◆ EXERCISE BRIEF
The lines below that include "migrations" are to be found and copied.

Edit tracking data
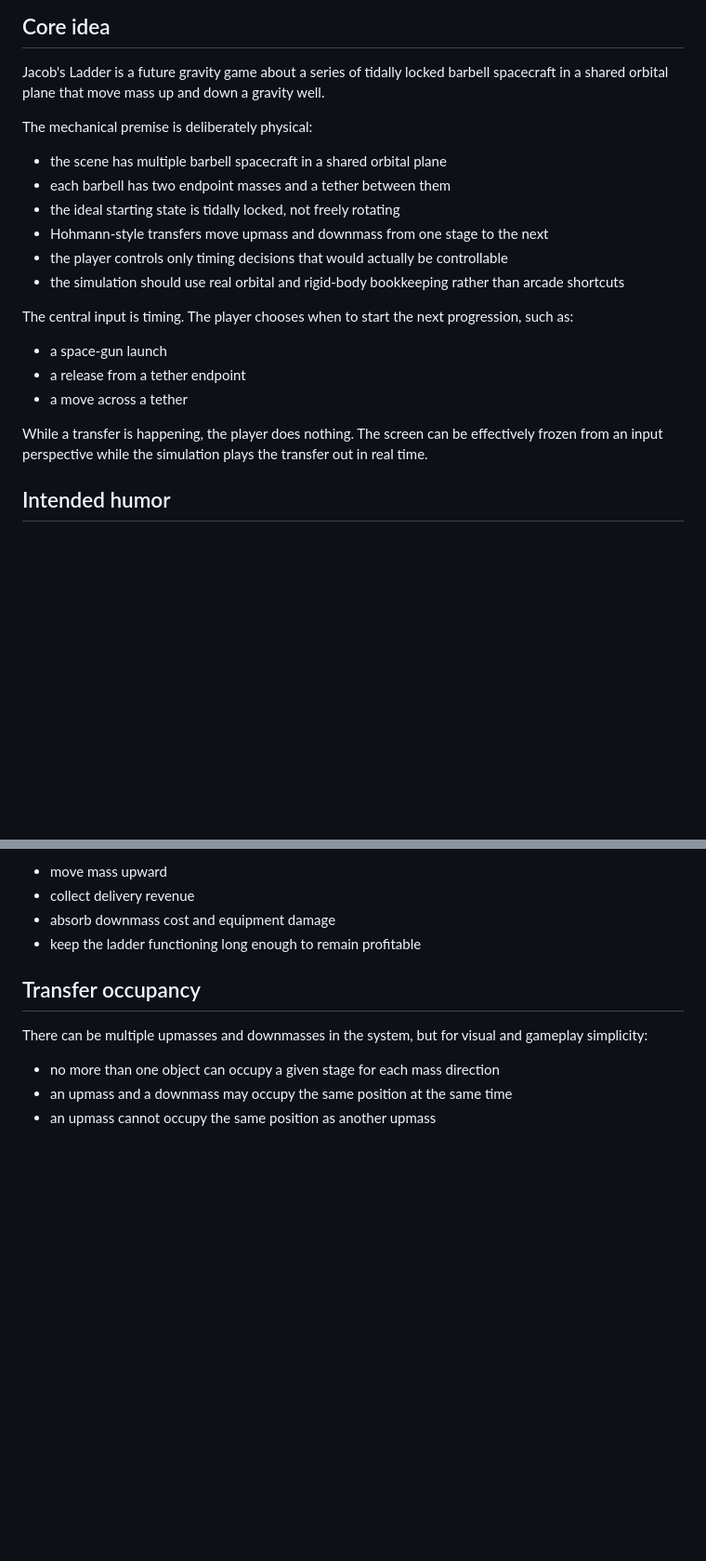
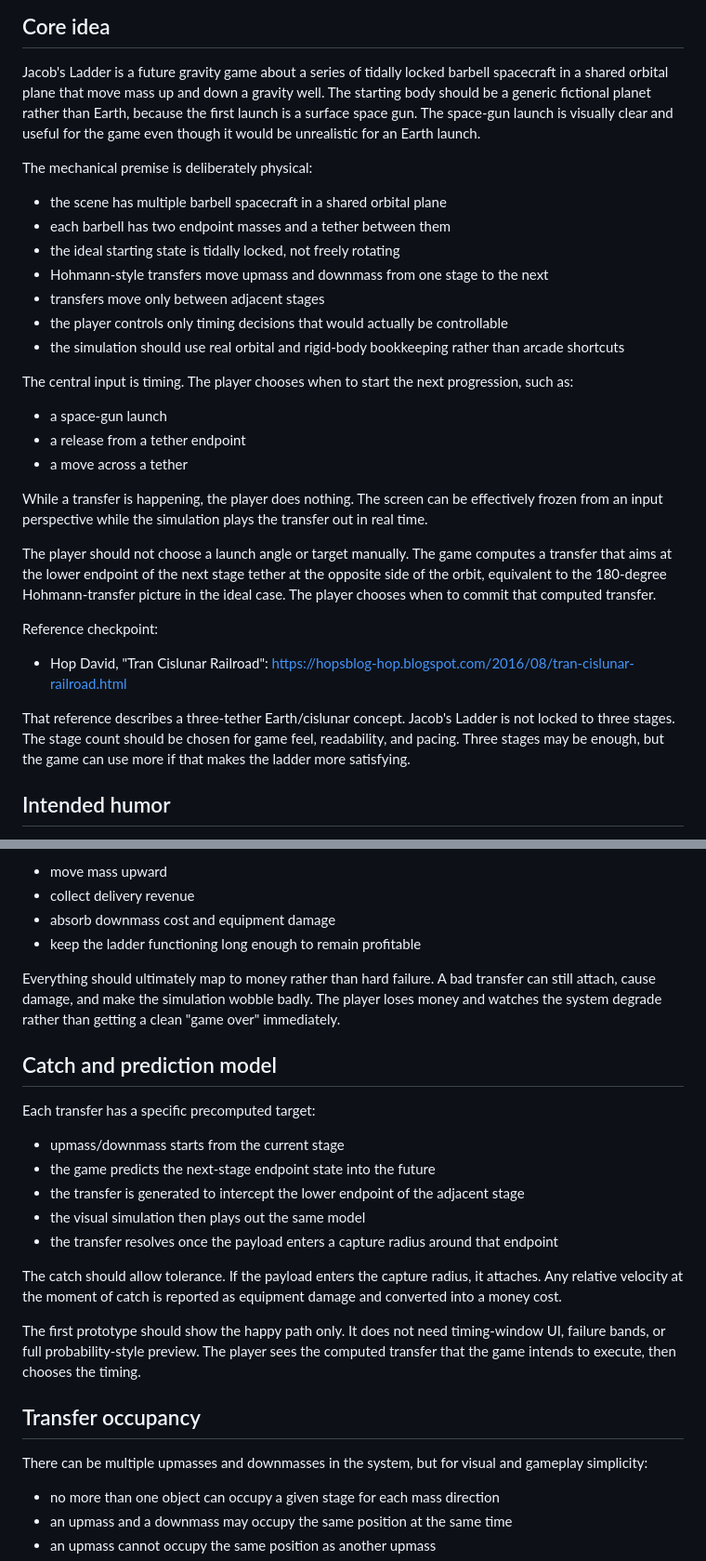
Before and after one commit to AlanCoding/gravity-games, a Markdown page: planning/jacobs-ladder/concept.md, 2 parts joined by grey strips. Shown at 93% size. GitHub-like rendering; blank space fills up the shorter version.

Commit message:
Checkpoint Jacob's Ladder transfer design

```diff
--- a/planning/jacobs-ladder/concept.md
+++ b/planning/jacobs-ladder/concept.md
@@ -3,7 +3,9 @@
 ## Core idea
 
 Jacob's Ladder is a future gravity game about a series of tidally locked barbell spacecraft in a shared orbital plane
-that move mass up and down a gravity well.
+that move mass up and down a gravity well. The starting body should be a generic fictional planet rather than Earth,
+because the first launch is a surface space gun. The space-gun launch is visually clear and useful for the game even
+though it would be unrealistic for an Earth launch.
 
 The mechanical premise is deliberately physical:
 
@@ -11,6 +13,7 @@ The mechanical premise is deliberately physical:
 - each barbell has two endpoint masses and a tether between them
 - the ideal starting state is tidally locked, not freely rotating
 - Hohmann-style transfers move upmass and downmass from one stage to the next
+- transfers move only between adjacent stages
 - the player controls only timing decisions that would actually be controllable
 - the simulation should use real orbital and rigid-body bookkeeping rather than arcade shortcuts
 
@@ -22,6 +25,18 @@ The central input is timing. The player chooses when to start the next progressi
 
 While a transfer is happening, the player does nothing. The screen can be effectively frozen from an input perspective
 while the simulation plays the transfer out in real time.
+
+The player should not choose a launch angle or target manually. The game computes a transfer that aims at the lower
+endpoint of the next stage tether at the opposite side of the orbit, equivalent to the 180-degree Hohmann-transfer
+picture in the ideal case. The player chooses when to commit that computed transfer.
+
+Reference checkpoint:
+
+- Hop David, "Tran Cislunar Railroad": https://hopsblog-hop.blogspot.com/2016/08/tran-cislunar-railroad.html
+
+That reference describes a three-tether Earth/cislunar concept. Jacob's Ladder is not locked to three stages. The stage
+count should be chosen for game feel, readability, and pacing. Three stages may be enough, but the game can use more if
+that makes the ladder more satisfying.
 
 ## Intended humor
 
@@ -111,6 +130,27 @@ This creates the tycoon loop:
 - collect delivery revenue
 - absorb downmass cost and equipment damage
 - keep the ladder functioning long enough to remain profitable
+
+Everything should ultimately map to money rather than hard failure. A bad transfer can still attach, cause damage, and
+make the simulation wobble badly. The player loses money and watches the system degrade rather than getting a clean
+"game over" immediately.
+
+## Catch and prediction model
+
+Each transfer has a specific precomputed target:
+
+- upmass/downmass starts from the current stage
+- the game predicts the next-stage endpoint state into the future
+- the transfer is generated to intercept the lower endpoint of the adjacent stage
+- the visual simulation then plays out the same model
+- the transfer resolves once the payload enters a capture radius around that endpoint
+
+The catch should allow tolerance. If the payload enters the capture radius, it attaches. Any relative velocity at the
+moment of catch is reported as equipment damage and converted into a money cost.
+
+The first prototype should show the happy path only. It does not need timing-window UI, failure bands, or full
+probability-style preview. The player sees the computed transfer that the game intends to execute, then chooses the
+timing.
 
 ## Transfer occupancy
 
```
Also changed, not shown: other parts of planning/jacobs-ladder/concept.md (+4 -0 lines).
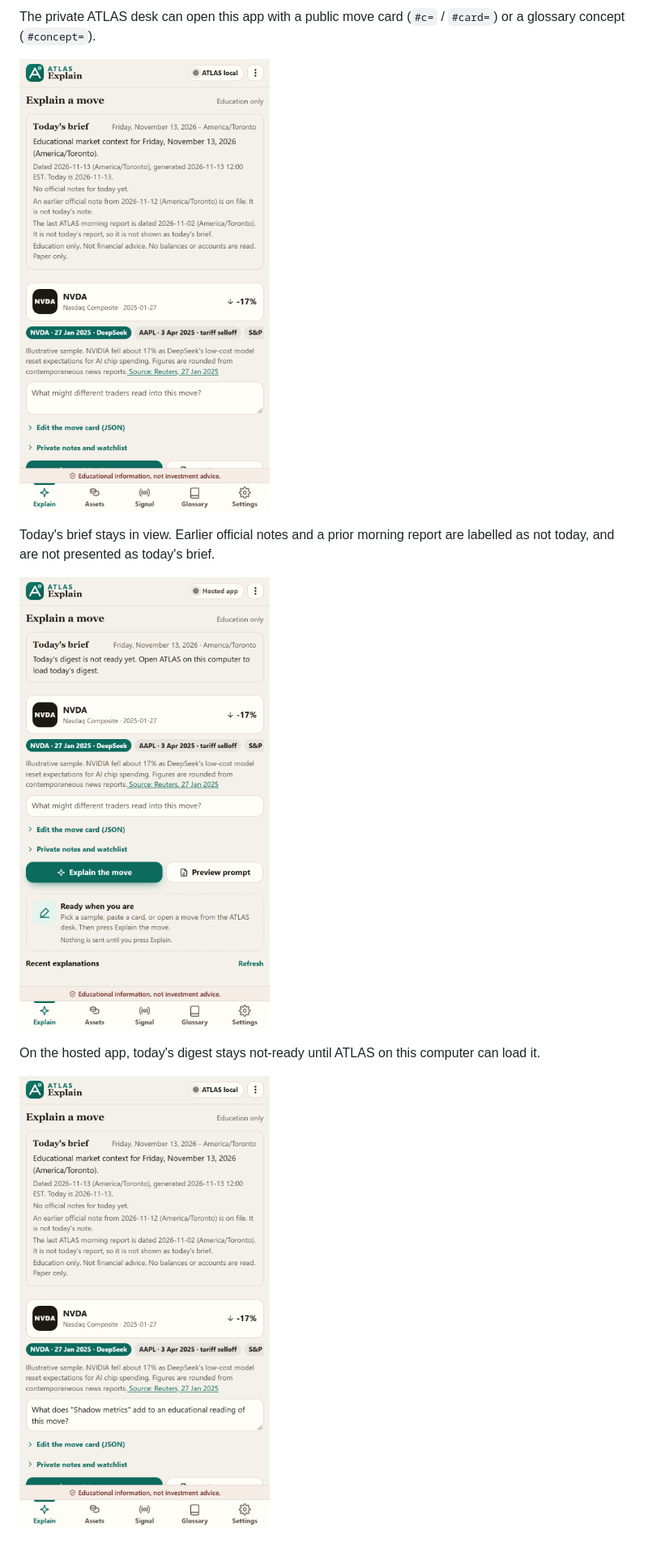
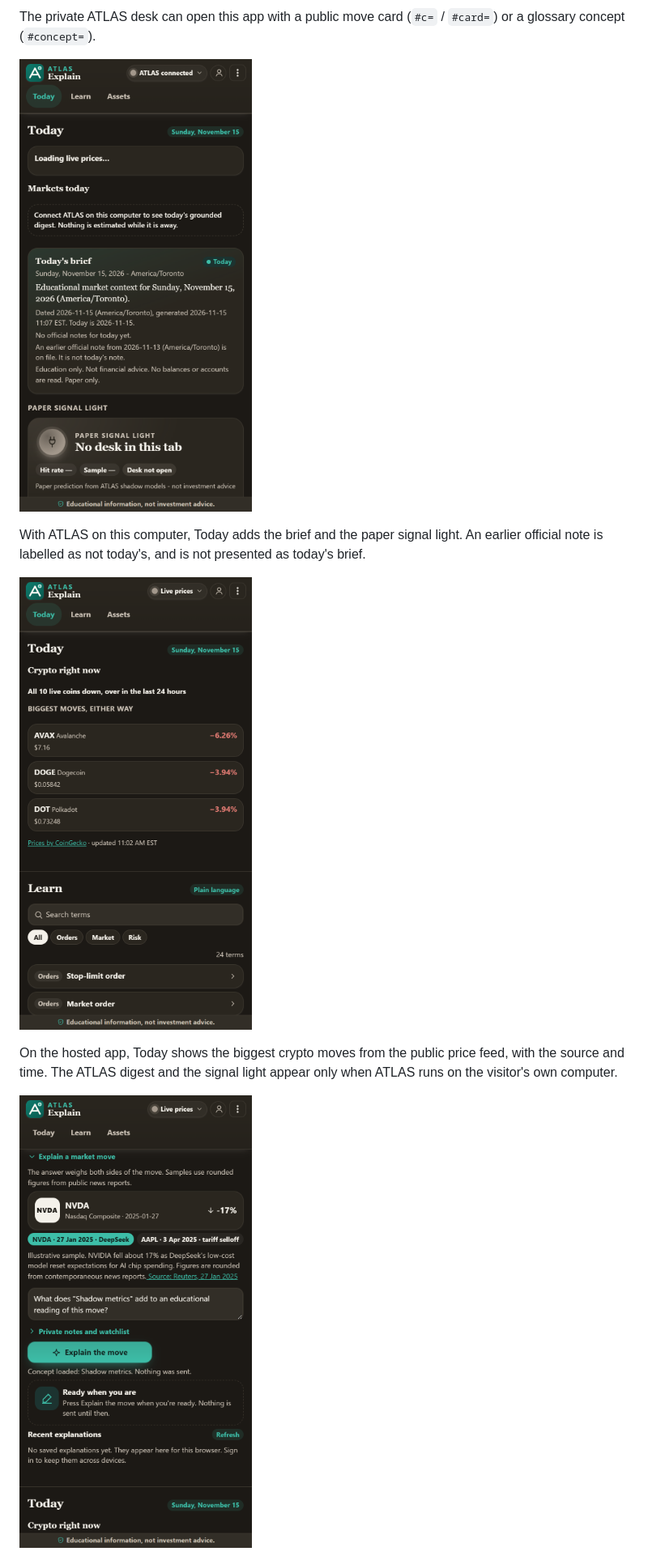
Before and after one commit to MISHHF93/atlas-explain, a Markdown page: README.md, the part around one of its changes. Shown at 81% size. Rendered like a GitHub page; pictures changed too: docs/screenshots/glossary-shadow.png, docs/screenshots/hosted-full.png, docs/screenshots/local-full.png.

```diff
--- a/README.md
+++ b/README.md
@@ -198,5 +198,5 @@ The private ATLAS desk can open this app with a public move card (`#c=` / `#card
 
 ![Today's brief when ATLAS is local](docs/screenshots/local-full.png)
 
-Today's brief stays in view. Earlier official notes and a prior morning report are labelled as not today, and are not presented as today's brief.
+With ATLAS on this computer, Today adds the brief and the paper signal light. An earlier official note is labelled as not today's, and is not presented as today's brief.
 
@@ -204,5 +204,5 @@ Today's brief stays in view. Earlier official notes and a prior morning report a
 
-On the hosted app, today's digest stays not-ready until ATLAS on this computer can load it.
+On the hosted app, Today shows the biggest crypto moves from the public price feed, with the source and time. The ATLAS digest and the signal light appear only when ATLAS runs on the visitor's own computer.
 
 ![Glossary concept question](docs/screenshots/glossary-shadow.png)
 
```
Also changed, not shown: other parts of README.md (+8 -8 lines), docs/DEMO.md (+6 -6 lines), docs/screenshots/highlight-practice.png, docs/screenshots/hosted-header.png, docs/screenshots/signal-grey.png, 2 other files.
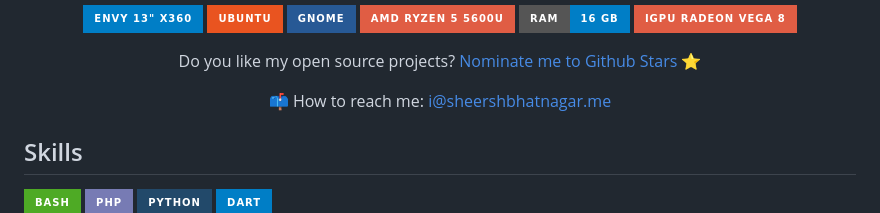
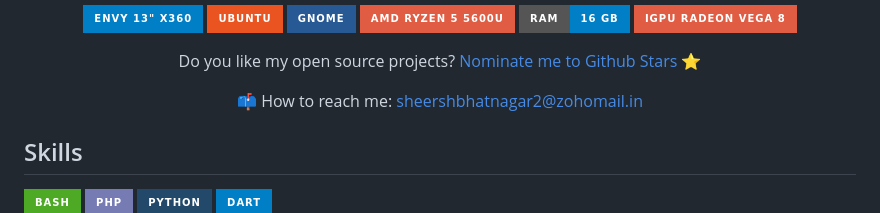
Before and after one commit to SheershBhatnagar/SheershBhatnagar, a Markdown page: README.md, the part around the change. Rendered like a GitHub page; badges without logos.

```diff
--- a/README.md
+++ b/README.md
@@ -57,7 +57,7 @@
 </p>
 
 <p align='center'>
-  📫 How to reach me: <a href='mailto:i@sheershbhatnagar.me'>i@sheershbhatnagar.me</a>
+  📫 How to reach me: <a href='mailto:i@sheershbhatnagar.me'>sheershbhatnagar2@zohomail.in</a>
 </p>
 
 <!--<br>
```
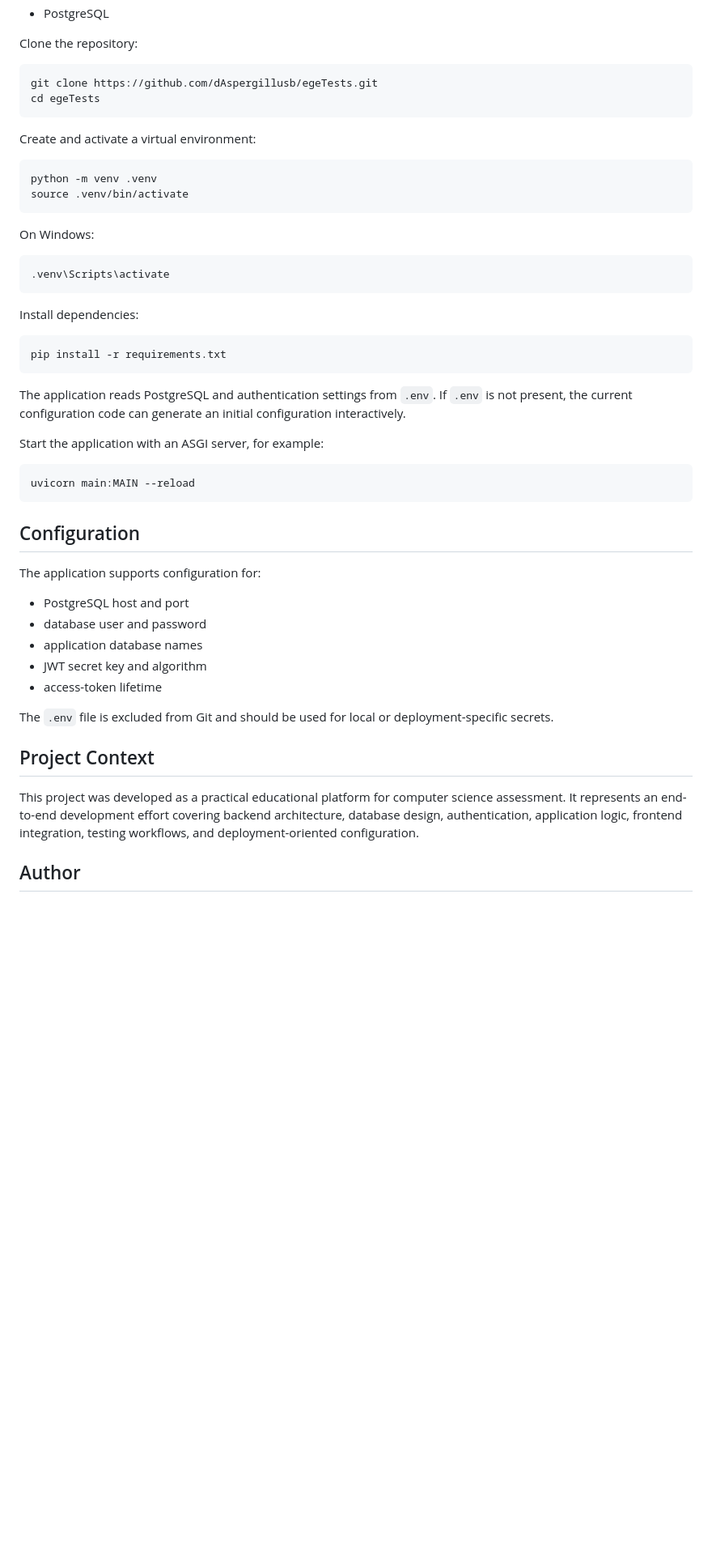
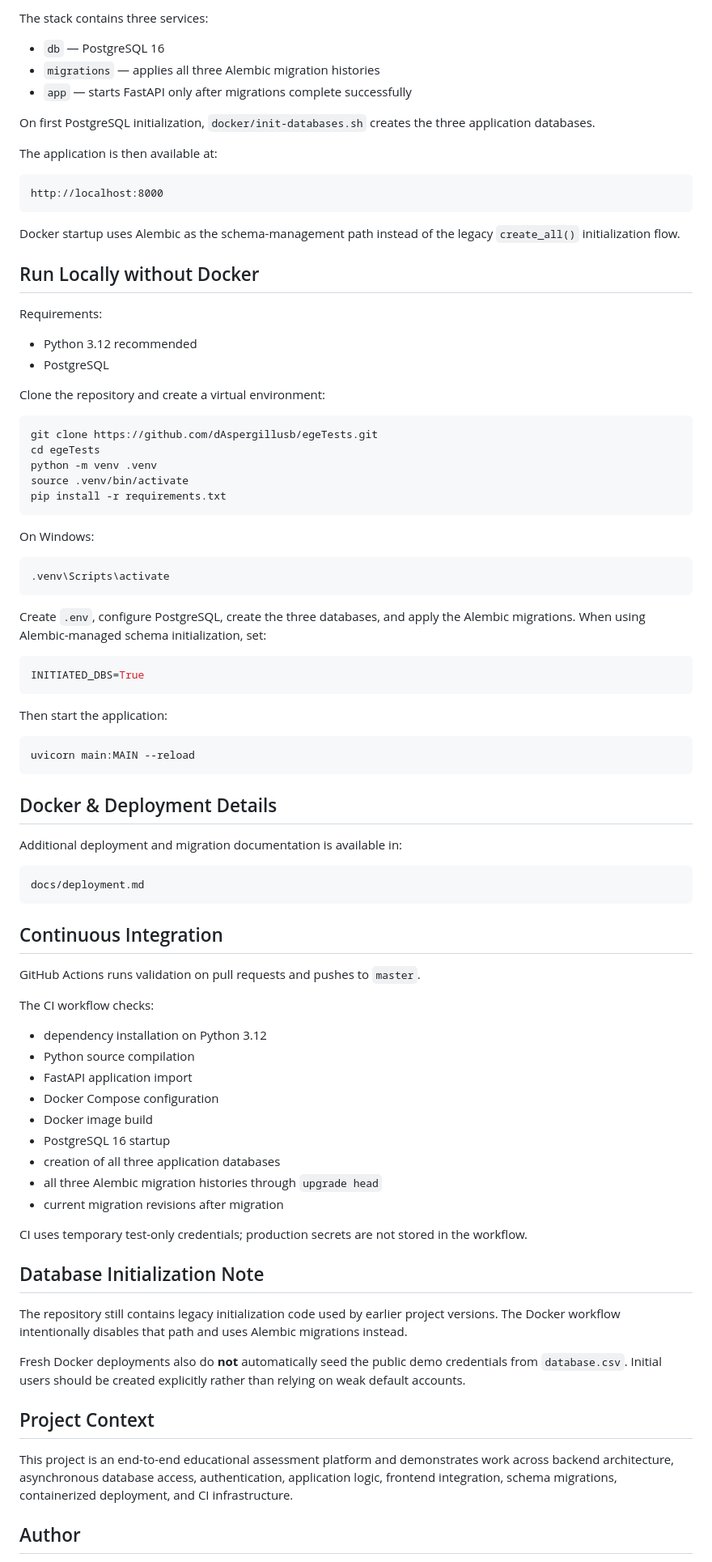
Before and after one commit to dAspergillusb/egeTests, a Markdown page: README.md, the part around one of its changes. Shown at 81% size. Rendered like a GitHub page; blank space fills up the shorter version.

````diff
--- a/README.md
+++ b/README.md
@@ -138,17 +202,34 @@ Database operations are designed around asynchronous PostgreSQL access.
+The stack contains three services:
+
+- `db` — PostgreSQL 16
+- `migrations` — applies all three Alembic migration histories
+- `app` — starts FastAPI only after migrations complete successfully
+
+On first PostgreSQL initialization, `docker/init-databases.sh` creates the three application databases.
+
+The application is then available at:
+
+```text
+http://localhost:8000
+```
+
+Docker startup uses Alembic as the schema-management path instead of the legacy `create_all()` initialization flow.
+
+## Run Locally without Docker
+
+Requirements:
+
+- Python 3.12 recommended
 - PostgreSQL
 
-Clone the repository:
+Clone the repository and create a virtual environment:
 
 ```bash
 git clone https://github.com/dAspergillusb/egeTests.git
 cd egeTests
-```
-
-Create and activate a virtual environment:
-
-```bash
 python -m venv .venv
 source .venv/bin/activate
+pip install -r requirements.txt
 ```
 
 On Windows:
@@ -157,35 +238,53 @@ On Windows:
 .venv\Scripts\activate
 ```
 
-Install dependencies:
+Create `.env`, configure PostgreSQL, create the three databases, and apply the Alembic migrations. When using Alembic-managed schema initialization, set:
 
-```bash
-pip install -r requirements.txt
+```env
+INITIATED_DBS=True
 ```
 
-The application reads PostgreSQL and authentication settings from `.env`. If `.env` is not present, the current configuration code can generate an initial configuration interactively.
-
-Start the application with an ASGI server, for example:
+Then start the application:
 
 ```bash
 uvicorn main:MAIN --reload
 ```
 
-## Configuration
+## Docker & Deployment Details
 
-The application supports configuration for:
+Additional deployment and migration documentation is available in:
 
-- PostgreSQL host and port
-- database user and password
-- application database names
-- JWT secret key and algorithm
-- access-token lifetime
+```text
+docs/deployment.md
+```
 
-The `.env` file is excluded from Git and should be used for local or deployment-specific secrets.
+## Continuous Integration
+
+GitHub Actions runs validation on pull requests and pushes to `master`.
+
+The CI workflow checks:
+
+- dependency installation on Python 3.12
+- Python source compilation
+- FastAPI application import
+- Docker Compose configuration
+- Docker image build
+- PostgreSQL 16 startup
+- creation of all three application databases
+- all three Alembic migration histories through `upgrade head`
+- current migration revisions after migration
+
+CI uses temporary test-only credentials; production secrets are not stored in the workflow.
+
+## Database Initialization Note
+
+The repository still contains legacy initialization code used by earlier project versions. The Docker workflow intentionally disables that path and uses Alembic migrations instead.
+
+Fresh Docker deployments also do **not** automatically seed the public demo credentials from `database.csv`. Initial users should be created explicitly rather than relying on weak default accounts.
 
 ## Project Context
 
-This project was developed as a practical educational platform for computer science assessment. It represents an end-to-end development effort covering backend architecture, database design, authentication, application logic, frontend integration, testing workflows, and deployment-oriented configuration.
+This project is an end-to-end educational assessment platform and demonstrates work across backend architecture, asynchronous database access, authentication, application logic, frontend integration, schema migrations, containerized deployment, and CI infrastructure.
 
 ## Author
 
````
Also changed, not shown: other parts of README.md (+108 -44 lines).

◆ EXERCISE RESULT
+- `migrations` — applies all three Alembic migration histories
+- `app` — starts FastAPI only after migrations complete successfully
+Create `.env`, configure PostgreSQL, create the three databases, and apply the Alembic migrations. When using Alembic-managed schema initialization, set:
+The repository still contains legacy initialization code used by earlier project versions. The Docker workflow intentionally disables that path and uses Alembic migrations instead.
+This project is an end-to-end educational assessment platform and demonstrates work across backend architecture, asynchronous database access, authentication, application logic, frontend integration, schema migrations, containerized deployment, and CI infrastructure.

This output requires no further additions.